Over the years, the Rosa Parks bus has become a symbol of the fight for equal rights for all citizens. It has been fully restored and is now displayed in the Henry Ford Museum in Dearborn, Michigan. Rosa Parks Day on Feb. 4 is also known, fittingly, as the Day of Courage.

The day is designed to remind citizens of the importance of promoting equal opportunities, civil rights, and fairness across our communities. It is also a vivid symbol of the power that individual citizens can have when they stand up for their rights and refuse to along with a system that is patently unjust. Clergy, politicians, and community leaders unite in California to promote the day with a range of events and activities. Many schools have classroom activities that focus on Rose Parks’ struggles for equality and achievements against discrimination. The symbolism is particularly powerful in theses turbulent times.

Though our country has come a long way in the area of civil rights, it’s very clear that much work remains to be done. Locally, community and religious leaders and citizens throughout Santa Barbara County leverage their skill, caring, and compassion, to close whatever discriminatory divides arise. Nationally, we see continued efforts to ensure that the rights of all Americans are protected.

It is fitting that we honor the remarkable courage of Rosa Parks on Feb. 4 and also throughout the year. It is crucial to renew our efforts to be courageous in our collective efforts to strengthen our communities and improve the lives of all our citizens. “Stronger together” is not an empty slogan. It reminds us of our founding creed, “We the people.” Celebrating Rosa Parks Day provides an important reminder of how we must never lose sight or our country’s values of justice, equality, and freedom for all. These are the values that have always made our country great.

About averages

Radio Commentary

There is a tendency in the media to overuse the word “average” and misrepresent what it really means.
Take, for example, “average” test scores. As we all know, to get an average, you add up all the scores and then divide by the total number of scores. It is often the case that no individual score actually falls at the average.
An average isn’t a median or midpoint. It doesn’t mean that half the scores fall above and below that point. In fact, you could conceivably have a situation where ALL scores fall ABOVE the average, except for one score that is so very low, it pulls down the average.
This helps explain the seeming paradox with test scores. For many years the average SAT scores were down — but scores were up for every subgroup that took the test.
That included Hispanics, Asians, blacks, whites, etc. — and scores were up for every academic level represented — “A” students, “B” students, and “C” students.
If test scores rose for every academic level, how could the overall average be down?
It is because far more C students are now taking part. And even though scores rose for students who are still learning English, far more of those students have also been taking the test, too.
So when you disaggregate the tests and look at every group that took them, you see a success story. But when you aggregate the tests and look only at the overall average, the picture is very different.
This is a critical concept in assessing what needs to be “fixed” in our schools. Sadly, it is always easier to deal with simple rhetoric than with complicated facts.

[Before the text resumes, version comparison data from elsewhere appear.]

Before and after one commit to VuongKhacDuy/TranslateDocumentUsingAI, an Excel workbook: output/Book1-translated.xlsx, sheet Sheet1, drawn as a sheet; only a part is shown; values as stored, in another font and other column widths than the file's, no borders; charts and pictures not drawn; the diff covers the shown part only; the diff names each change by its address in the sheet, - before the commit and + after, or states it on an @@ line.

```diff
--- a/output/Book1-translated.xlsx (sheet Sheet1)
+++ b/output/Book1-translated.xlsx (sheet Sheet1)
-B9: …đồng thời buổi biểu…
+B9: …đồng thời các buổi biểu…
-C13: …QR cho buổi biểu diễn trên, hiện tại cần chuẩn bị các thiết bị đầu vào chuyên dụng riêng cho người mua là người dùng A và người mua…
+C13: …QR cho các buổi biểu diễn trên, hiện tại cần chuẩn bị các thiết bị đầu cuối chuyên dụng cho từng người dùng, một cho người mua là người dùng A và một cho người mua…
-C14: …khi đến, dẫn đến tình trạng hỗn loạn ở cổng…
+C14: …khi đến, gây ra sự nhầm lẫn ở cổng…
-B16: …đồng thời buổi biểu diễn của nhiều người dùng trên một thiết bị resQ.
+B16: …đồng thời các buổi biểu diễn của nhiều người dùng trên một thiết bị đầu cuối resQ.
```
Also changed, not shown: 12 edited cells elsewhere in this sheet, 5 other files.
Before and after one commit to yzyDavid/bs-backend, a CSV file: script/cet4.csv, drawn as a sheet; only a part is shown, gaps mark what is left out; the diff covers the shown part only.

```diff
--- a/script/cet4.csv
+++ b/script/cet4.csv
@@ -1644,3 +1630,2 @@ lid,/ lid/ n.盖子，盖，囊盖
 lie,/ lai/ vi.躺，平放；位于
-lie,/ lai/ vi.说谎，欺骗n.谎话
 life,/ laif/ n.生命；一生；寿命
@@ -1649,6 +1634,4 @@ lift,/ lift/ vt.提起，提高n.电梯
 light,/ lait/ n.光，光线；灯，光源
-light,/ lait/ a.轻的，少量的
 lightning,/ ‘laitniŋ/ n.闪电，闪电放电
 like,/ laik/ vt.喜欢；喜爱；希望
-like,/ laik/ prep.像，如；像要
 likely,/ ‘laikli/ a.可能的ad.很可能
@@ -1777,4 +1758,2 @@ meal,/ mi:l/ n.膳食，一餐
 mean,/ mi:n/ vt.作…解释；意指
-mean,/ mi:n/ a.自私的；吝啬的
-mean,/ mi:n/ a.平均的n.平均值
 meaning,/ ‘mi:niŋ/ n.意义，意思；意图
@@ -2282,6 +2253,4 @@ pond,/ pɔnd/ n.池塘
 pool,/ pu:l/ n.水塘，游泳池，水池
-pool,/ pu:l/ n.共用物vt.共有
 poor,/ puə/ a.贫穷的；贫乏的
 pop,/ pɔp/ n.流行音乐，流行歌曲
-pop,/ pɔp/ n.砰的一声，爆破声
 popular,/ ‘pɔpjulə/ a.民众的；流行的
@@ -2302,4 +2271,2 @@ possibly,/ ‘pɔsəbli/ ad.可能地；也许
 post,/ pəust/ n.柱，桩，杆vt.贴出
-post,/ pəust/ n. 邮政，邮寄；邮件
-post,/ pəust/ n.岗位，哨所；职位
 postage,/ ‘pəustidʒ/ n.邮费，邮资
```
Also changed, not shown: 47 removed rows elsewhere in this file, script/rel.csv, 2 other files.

Monday, January 30, 2017

Six life messages

Radio Commentary

There are so many things we want our children to know and learn. Sometimes it’s hard to pare that list down into manageable chunks that are easy to digest and incorporate.
 Here are six critical messages that bear repeating for young people.
Every child should have these messages reinforced every day by a caring, trusted adult, because they form the basis for a feeling of self-worth.
They are deceptively simple, but surprisingly powerful:
Message Number One: “I believe in you.”
Two: “I trust in you.”
Three: “I know you can handle life’s ups and downs.”
Four: “I will listen to you.”
Five: “You are cared for.”
And Six: “You are important to me.”
It’s easy to see how a child who gets these messages on a regular basis, whether verbally, or through actions, will be well-equipped to handle life’s challenges and learn well in school.
When you think of it, anyone — of any age — would benefit from these messages.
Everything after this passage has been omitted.